[WHAT YOU ARE ASKED TO DO]
Copy every entry precisely.

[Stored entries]
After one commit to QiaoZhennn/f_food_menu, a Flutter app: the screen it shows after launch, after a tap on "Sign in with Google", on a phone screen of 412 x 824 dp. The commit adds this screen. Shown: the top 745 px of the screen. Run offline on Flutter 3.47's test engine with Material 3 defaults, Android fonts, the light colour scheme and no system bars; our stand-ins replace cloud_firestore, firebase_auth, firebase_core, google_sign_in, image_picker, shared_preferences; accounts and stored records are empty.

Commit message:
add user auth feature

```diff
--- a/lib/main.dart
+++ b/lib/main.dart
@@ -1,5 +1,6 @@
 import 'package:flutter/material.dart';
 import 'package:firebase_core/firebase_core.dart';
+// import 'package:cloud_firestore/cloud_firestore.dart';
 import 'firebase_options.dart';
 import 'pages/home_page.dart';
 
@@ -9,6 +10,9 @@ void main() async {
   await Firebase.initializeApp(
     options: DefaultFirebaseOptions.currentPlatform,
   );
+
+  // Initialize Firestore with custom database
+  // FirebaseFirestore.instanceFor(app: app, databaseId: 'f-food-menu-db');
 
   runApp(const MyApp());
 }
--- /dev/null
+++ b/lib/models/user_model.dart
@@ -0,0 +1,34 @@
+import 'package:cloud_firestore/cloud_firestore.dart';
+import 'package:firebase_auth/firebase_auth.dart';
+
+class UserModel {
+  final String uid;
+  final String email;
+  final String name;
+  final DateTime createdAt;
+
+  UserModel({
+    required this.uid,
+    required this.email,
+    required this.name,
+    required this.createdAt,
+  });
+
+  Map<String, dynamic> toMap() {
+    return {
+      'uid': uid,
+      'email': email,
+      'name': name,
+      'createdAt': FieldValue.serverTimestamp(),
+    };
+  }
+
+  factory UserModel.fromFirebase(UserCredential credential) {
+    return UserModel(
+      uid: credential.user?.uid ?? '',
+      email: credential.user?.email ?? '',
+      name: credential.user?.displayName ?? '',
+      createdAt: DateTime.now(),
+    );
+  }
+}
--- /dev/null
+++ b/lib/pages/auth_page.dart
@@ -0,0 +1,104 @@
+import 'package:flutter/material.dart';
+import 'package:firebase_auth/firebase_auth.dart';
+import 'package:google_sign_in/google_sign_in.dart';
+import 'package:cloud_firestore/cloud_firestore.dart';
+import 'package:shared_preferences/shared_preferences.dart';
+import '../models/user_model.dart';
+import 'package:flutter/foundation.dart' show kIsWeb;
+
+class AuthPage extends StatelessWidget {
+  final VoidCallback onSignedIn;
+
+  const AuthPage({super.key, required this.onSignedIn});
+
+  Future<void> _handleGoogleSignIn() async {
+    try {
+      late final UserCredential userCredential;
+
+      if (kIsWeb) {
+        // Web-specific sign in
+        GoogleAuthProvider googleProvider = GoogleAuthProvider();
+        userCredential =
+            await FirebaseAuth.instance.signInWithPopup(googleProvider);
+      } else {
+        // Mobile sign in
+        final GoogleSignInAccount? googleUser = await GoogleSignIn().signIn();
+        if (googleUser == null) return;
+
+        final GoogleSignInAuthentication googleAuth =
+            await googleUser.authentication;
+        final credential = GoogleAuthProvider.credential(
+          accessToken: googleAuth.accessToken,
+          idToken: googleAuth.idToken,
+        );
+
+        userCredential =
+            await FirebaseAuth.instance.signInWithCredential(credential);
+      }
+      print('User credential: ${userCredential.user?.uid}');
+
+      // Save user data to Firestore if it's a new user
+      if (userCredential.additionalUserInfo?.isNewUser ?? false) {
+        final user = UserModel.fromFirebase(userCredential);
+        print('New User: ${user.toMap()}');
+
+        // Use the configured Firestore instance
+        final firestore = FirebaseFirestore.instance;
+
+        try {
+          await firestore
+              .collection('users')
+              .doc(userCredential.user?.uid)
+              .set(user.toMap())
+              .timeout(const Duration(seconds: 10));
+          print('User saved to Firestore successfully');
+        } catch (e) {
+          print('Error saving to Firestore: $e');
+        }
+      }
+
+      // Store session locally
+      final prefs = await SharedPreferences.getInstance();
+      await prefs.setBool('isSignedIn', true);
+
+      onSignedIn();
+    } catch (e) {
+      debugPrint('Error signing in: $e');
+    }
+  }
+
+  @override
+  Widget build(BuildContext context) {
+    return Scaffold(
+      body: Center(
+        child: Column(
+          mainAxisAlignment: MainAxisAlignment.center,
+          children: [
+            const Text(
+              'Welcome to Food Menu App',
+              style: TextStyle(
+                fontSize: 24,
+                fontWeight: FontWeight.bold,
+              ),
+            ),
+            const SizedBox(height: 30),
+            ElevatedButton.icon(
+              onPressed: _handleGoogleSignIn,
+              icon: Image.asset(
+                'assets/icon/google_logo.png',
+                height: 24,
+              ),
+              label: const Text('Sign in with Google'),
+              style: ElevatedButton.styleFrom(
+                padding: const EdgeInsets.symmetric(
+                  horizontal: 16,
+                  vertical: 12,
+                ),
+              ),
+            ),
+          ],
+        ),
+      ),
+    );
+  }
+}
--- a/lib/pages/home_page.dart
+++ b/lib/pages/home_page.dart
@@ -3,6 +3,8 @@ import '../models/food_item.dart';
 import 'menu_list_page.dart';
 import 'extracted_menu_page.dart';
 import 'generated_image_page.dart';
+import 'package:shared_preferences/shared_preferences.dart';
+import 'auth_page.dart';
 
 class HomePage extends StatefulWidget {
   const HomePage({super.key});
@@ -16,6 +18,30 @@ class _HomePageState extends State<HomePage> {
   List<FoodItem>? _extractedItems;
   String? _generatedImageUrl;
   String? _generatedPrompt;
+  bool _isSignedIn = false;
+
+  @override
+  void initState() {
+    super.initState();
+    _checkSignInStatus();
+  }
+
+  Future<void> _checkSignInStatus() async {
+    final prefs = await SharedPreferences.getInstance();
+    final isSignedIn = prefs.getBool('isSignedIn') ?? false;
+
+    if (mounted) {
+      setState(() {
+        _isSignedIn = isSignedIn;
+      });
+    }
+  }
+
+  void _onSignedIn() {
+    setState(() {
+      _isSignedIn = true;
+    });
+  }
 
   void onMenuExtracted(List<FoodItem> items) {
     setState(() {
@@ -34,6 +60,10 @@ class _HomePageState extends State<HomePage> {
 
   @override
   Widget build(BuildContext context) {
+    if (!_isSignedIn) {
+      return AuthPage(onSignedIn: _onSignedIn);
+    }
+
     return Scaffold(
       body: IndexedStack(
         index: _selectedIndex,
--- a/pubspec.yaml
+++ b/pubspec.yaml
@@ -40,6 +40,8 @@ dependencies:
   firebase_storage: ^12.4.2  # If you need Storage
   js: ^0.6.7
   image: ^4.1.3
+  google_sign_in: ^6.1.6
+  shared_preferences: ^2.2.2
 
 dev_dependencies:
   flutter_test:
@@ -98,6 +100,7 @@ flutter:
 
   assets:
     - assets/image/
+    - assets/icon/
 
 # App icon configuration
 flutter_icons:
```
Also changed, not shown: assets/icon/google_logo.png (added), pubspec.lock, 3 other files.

[YOUR RESPONSE]
After one commit to QiaoZhennn/f_food_menu, a Flutter app: the screen it shows after launch, after a tap on "Sign in with Google", on a phone screen of 412 x 824 dp. The commit adds this screen. Shown: the top 745 px of the screen. Run offline on Flutter 3.47's test engine with Material 3 defaults, Android fonts, the light colour scheme and no system bars; our stand-ins replace cloud_firestore, firebase_auth, firebase_core, google_sign_in, image_picker, shared_preferences; accounts and stored records are empty.

Commit message:
add user auth feature

```diff
--- a/lib/main.dart
+++ b/lib/main.dart
@@ -1,5 +1,6 @@
 import 'package:flutter/material.dart';
 import 'package:firebase_core/firebase_core.dart';
+// import 'package:cloud_firestore/cloud_firestore.dart';
 import 'firebase_options.dart';
 import 'pages/home_page.dart';
 
@@ -9,6 +10,9 @@ void main() async {
   await Firebase.initializeApp(
     options: DefaultFirebaseOptions.currentPlatform,
   );
+
+  // Initialize Firestore with custom database
+  // FirebaseFirestore.instanceFor(app: app, databaseId: 'f-food-menu-db');
 
   runApp(const MyApp());
 }
--- /dev/null
+++ b/lib/models/user_model.dart
@@ -0,0 +1,34 @@
+import 'package:cloud_firestore/cloud_firestore.dart';
+import 'package:firebase_auth/firebase_auth.dart';
+
+class UserModel {
+  final String uid;
+  final String email;
+  final String name;
+  final DateTime createdAt;
+
+  UserModel({
+    required this.uid,
+    required this.email,
+    required this.name,
+    required this.createdAt,
+  });
+
+  Map<String, dynamic> toMap() {
+    return {
+      'uid': uid,
+      'email': email,
+      'name': name,
+      'createdAt': FieldValue.serverTimestamp(),
+    };
+  }
+
+  factory UserModel.fromFirebase(UserCredential credential) {
+    return UserModel(
+      uid: credential.user?.uid ?? '',
+      email: credential.user?.email ?? '',
+      name: credential.user?.displayName ?? '',
+      createdAt: DateTime.now(),
+    );
+  }
+}
--- /dev/null
+++ b/lib/pages/auth_page.dart
@@ -0,0 +1,104 @@
+import 'package:flutter/material.dart';
+import 'package:firebase_auth/firebase_auth.dart';
+import 'package:google_sign_in/google_sign_in.dart';
+import 'package:cloud_firestore/cloud_firestore.dart';
+import 'package:shared_preferences/shared_preferences.dart';
+import '../models/user_model.dart';
+import 'package:flutter/foundation.dart' show kIsWeb;
+
+class AuthPage extends StatelessWidget {
+  final VoidCallback onSignedIn;
+
+  const AuthPage({super.key, required this.onSignedIn});
+
+  Future<void> _handleGoogleSignIn() async {
+    try {
+      late final UserCredential userCredential;
+
+      if (kIsWeb) {
+        // Web-specific sign in
+        GoogleAuthProvider googleProvider = GoogleAuthProvider();
+        userCredential =
+            await FirebaseAuth.instance.signInWithPopup(googleProvider);
+      } else {
+        // Mobile sign in
+        final GoogleSignInAccount? googleUser = await GoogleSignIn().signIn();
+        if (googleUser == null) return;
+
+        final GoogleSignInAuthentication googleAuth =
+            await googleUser.authentication;
+        final credential = GoogleAuthProvider.credential(
+          accessToken: googleAuth.accessToken,
+          idToken: googleAuth.idToken,
+        );
+
+        userCredential =
+            await FirebaseAuth.instance.signInWithCredential(credential);
+      }
+      print('User credential: ${userCredential.user?.uid}');
+
+      // Save user data to Firestore if it's a new user
+      if (userCredential.additionalUserInfo?.isNewUser ?? false) {
+        final user = UserModel.fromFirebase(userCredential);
+        print('New User: ${user.toMap()}');
+
+        // Use the configured Firestore instance
+        final firestore = FirebaseFirestore.instance;
+
+        try {
+          await firestore
+              .collection('users')
+              .doc(userCredential.user?.uid)
+              .set(user.toMap())
+              .timeout(const Duration(seconds: 10));
+          print('User saved to Firestore successfully');
+        } catch (e) {
+          print('Error saving to Firestore: $e');
+        }
+      }
+
+      // Store session locally
+      final prefs = await SharedPreferences.getInstance();
+      await prefs.setBool('isSignedIn', true);
+
+      onSignedIn();
+    } catch (e) {
+      debugPrint('Error signing in: $e');
+    }
+  }
+
+  @override
+  Widget build(BuildContext context) {
+    return Scaffold(
+      body: Center(
+        child: Column(
+          mainAxisAlignment: MainAxisAlignment.center,
+          children: [
+            const Text(
+              'Welcome to Food Menu App',
+              style: TextStyle(
+                fontSize: 24,
+                fontWeight: FontWeight.bold,
+              ),
+            ),
+            const SizedBox(height: 30),
+            ElevatedButton.icon(
+              onPressed: _handleGoogleSignIn,
+              icon: Image.asset(
+                'assets/icon/google_logo.png',
+                height: 24,
+              ),
+              label: const Text('Sign in with Google'),
+              style: ElevatedButton.styleFrom(
+                padding: const EdgeInsets.symmetric(
+                  horizontal: 16,
+                  vertical: 12,
+                ),
+              ),
+            ),
+          ],
+        ),
+      ),
+    );
+  }
+}
--- a/lib/pages/home_page.dart
+++ b/lib/pages/home_page.dart
@@ -3,6 +3,8 @@ import '../models/food_item.dart';
 import 'menu_list_page.dart';
 import 'extracted_menu_page.dart';
 import 'generated_image_page.dart';
+import 'package:shared_preferences/shared_preferences.dart';
+import 'auth_page.dart';
 
 class HomePage extends StatefulWidget {
   const HomePage({super.key});
@@ -16,6 +18,30 @@ class _HomePageState extends State<HomePage> {
   List<FoodItem>? _extractedItems;
   String? _generatedImageUrl;
   String? _generatedPrompt;
+  bool _isSignedIn = false;
+
+  @override
+  void initState() {
+    super.initState();
+    _checkSignInStatus();
+  }
+
+  Future<void> _checkSignInStatus() async {
+    final prefs = await SharedPreferences.getInstance();
+    final isSignedIn = prefs.getBool('isSignedIn') ?? false;
+
+    if (mounted) {
+      setState(() {
+        _isSignedIn = isSignedIn;
+      });
+    }
+  }
+
+  void _onSignedIn() {
+    setState(() {
+      _isSignedIn = true;
+    });
+  }
 
   void onMenuExtracted(List<FoodItem> items) {
     setState(() {
@@ -34,6 +60,10 @@ class _HomePageState extends State<HomePage> {
 
   @override
   Widget build(BuildContext context) {
+    if (!_isSignedIn) {
+      return AuthPage(onSignedIn: _onSignedIn);
+    }
+
     return Scaffold(
       body: IndexedStack(
         index: _selectedIndex,
--- a/pubspec.yaml
+++ b/pubspec.yaml
@@ -40,6 +40,8 @@ dependencies:
   firebase_storage: ^12.4.2  # If you need Storage
   js: ^0.6.7
   image: ^4.1.3
+  google_sign_in: ^6.1.6
+  shared_preferences: ^2.2.2
 
 dev_dependencies:
   flutter_test:
@@ -98,6 +100,7 @@ flutter:
 
   assets:
     - assets/image/
+    - assets/icon/
 
 # App icon configuration
 flutter_icons:
```
Also changed, not shown: assets/icon/google_logo.png (added), pubspec.lock, 3 other files.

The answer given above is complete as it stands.